Previous studies have indicated concentration-dependent inhibition of halothane's biotransformation by the hepatic cytochrome P-450 enzyme system. In order to investigate this phenomenon in the guinea pig model of acute halothane-associated hepatotoxicity, male outbred Hartley guinea pigs underwent 4 hr inhalation exposures to either subanesthetic (0.1%) or anesthetic (1.0%) concentrations of halothane with 40% O2. Plasma concentrations of the primary halothane metabolite, trifluoroacetic acid (TFA) were one-half as great immediately (0 hr) after the 1% exposure as they were with 0.1%. By 10 hr after exposure plasma TFA had increased significantly in both treatment groups. However, there was a much greater rate of increase with 1% halothane so that values were now more than 50% greater than with 0.1% halothane. Plasma TFA in the 1% halothane group remained significantly greater over the 96-hr time course of the experiment. Covalent binding of reactive halothane biotransformation intermediates to hepatic protein paralleled plasma TFA. At 0 hr, the degree of binding in the 1% halothane group was one-half as great as in the 0.1% group and by 10 hr after had increased to be nearly twice as great as the 0.1% group that had not increased between the time points.
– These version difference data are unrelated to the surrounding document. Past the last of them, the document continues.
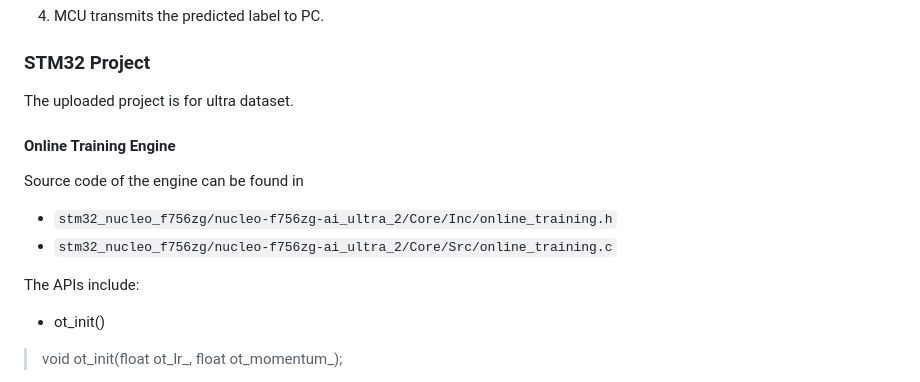
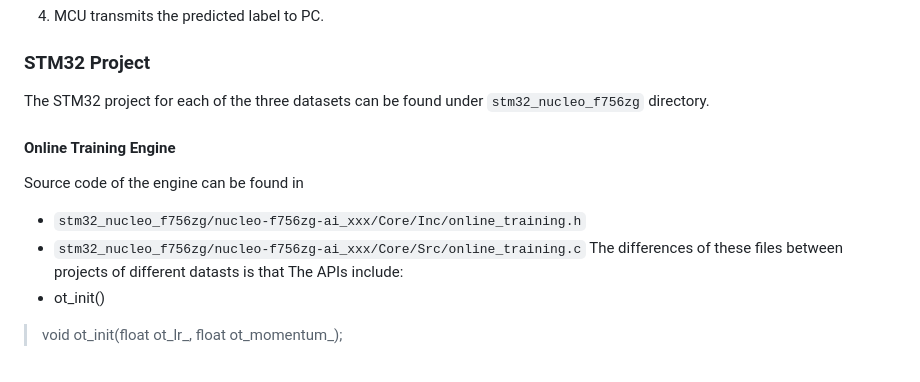
Before and after one commit to kangpx/onlineTiny2023, a Markdown page: README.md, the part around the change. Rendered like a GitHub page.

```diff
--- a/README.md
+++ b/README.md
@@ -34,12 +34,12 @@ MacArm 8.1.0
 ($s$ and $t$ are the group index and the within-group index of the weights, while $\mu$ and $\gamma$ are the momentum and learning rate)
 4. MCU transmits the predicted label to PC.
 ### STM32 Project
-The uploaded project is for ultra dataset.
+The STM32 project for each of the three datasets can be found under `stm32_nucleo_f756zg` directory.
 #### Online Training Engine
 Source code of the engine can be found in
-- `stm32_nucleo_f756zg/nucleo-f756zg-ai_ultra_2/Core/Inc/online_training.h`
-- `stm32_nucleo_f756zg/nucleo-f756zg-ai_ultra_2/Core/Src/online_training.c`
-
+- `stm32_nucleo_f756zg/nucleo-f756zg-ai_xxx/Core/Inc/online_training.h`
+- `stm32_nucleo_f756zg/nucleo-f756zg-ai_xxx/Core/Src/online_training.c`
+The differences of these files between projects of different datasts is that
 The APIs include:
 - ot_init()
 > void ot_init(float ot_lr_, float ot_momentum_);
```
These data provide strong evidence for substrate-specific inhibition of halothane biotransformation with the majority of biotransformation occurring in the hours following exposure to an anesthetic (1%) concentration of the drug. These metabolic dynamics should be considered in studies of other organohalogens, including the new refrigerants that are structurally similar to halothane.
|Original language||English (US)|
|Number of pages||4|
|Journal||Drug Metabolism and Disposition|
|State||Published - Jan 1 1993|
ASJC Scopus subject areas
- Pharmaceutical Science